▼▼▼

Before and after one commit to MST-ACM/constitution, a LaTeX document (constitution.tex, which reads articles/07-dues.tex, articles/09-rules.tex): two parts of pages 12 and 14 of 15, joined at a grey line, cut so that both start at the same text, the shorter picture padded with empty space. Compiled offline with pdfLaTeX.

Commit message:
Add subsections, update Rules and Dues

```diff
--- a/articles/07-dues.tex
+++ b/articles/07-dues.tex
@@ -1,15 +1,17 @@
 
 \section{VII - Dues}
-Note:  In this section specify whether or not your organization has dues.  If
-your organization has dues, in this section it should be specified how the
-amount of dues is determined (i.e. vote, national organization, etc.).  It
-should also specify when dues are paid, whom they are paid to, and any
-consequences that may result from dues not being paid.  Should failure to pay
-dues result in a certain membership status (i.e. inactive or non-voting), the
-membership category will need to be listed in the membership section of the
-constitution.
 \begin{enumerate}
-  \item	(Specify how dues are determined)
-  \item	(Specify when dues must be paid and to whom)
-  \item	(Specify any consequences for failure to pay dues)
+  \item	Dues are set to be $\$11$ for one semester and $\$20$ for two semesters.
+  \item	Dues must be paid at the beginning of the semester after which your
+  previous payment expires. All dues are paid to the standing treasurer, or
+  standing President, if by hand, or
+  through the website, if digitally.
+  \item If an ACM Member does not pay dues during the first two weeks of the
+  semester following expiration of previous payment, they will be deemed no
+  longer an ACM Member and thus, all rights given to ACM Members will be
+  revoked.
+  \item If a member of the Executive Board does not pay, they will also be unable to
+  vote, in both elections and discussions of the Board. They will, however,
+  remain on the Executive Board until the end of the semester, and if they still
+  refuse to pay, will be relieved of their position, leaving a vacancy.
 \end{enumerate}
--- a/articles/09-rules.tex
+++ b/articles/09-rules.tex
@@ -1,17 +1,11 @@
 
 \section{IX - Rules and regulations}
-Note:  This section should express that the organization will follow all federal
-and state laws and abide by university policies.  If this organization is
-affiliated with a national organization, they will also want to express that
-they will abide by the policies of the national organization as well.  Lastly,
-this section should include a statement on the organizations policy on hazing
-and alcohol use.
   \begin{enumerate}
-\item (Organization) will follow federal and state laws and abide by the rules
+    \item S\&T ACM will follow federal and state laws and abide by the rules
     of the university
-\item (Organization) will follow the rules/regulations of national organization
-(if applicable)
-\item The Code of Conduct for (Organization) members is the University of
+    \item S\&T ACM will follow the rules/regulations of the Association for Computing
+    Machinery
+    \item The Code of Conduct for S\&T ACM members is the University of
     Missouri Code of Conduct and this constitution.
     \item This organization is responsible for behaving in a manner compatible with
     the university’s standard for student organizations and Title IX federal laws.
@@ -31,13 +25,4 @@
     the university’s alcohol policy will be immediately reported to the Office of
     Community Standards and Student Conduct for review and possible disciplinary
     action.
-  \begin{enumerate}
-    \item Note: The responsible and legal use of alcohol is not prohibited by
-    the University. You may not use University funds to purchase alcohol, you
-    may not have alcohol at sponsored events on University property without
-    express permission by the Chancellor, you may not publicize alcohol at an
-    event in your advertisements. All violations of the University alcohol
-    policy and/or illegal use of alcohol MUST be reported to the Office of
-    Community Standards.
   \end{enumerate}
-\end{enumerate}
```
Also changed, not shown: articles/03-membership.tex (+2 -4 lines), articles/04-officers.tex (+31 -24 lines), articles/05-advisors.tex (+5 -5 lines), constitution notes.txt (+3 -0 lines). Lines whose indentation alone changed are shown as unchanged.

▲▲▲
▼▼▼

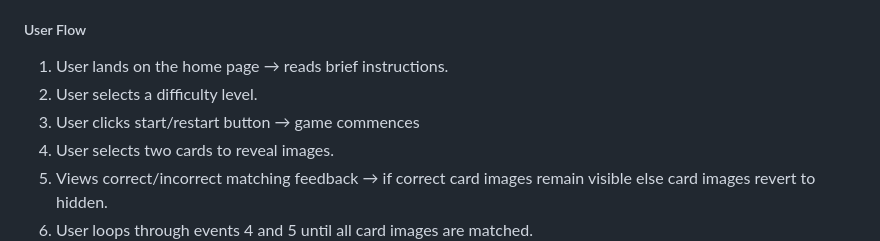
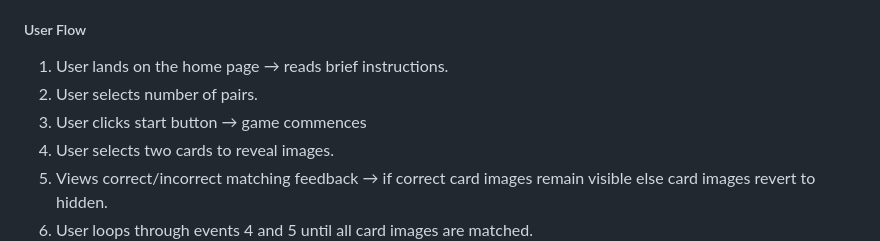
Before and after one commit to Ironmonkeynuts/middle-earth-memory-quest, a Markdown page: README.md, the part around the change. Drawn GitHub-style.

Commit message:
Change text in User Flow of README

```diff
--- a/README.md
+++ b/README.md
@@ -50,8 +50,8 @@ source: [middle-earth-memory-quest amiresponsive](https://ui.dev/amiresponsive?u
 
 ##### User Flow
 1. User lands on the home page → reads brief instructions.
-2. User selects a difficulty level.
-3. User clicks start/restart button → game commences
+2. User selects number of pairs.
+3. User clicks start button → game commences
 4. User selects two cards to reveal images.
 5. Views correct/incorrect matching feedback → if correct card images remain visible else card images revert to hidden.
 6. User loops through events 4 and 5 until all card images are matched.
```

▲▲▲

* _WORK TO COMPLETE_
Which of the lines above hold the string "membership"? Copy each one.

* _RESULT_
-dues result in a certain membership status (i.e. inactive or non-voting), the
-membership category will need to be listed in the membership section of the
Also changed, not shown: articles/03-membership.tex (+2 -4 lines), articles/04-officers.tex (+31 -24 lines), articles/05-advisors.tex (+5 -5 lines), constitution notes.txt (+3 -0 lines). Lines whose indentation alone changed are shown as unchanged.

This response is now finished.